#### [WHAT NEEDS TO BE DONE]
Some lines hold the string "faqData". Copy all of them from the material that follows.

^^^^^^^^^^^^^^^^

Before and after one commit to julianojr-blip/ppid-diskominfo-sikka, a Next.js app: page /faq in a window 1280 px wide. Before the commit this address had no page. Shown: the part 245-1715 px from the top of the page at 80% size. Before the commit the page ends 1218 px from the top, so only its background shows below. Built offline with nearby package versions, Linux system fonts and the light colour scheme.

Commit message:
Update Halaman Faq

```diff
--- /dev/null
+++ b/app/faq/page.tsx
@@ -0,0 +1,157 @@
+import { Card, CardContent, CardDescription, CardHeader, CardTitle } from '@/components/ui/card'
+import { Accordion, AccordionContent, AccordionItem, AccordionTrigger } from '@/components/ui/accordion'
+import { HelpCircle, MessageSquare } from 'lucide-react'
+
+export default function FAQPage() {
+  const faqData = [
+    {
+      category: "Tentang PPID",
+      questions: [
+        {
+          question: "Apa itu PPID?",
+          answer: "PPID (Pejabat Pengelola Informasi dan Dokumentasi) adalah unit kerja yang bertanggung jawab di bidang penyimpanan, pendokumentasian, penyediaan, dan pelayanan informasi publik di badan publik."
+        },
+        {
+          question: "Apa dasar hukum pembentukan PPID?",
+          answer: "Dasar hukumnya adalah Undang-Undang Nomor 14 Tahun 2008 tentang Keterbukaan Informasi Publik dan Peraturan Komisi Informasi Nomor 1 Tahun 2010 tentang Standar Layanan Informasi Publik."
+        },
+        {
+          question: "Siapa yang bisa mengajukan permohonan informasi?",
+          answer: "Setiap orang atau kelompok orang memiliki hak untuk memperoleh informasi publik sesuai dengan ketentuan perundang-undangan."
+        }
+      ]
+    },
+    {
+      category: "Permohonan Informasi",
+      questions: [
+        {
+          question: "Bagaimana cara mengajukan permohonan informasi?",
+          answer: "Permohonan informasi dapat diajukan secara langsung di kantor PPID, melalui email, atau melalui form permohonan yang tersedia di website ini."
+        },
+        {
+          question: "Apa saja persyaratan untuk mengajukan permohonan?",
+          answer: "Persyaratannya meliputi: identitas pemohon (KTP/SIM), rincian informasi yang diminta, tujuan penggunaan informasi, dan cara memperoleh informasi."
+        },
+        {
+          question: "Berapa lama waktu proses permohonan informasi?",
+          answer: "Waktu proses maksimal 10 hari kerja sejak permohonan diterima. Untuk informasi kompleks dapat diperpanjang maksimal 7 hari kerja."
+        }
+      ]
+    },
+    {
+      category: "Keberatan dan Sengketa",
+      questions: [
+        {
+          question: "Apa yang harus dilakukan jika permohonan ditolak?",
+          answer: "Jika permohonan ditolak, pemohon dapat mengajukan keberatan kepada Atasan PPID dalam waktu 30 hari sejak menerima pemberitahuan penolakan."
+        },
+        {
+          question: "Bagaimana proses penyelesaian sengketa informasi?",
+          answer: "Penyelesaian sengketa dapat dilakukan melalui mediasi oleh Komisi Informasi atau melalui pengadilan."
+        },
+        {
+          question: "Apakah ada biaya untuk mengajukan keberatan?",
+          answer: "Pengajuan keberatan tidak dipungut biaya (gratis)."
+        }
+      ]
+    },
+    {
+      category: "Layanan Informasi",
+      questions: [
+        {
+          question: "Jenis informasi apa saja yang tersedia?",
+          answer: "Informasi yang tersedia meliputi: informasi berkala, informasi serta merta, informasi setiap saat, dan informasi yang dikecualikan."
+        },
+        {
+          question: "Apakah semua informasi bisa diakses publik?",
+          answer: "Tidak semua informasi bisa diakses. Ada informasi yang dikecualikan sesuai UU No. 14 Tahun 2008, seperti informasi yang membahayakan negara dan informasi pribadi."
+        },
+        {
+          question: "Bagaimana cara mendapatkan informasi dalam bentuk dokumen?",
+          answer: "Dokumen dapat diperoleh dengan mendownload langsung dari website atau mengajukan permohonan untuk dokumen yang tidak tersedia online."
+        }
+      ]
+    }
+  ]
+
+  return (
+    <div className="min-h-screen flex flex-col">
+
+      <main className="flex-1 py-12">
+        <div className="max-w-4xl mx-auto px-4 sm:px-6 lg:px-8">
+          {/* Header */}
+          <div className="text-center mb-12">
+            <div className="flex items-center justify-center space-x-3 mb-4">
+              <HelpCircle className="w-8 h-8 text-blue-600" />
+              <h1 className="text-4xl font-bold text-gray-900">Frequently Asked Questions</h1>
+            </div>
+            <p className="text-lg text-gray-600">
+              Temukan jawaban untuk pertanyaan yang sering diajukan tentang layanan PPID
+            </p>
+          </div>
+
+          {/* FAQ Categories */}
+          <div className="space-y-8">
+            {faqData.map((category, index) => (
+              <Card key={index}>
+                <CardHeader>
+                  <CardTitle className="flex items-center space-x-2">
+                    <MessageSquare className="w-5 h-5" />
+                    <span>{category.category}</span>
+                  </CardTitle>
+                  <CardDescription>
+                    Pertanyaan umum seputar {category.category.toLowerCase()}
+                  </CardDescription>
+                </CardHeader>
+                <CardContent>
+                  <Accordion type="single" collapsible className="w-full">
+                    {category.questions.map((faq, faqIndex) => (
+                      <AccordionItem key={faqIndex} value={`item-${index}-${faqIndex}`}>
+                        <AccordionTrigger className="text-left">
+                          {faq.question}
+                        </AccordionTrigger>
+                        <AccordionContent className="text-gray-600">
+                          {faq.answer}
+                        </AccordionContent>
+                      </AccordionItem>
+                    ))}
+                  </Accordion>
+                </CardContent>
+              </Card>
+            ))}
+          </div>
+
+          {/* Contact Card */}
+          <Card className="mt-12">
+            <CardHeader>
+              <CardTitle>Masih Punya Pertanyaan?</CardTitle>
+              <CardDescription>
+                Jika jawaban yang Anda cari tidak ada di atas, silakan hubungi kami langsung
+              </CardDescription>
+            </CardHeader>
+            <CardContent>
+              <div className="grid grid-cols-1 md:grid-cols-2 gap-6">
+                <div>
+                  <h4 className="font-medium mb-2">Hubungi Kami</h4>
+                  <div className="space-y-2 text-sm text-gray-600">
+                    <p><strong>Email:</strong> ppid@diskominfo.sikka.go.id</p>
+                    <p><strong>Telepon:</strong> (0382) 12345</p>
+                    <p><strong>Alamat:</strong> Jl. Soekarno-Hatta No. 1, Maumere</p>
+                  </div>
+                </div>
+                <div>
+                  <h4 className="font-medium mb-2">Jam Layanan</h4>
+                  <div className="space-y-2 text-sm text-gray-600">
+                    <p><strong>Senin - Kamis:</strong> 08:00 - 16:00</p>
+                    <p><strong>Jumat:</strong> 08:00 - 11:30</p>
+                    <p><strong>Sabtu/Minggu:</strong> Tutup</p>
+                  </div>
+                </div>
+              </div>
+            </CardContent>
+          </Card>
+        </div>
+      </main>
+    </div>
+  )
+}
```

^^^^^^^^^^^^^^^^

#### [REPLY TO THE TASK]
+  const faqData = [
+            {faqData.map((category, index) => (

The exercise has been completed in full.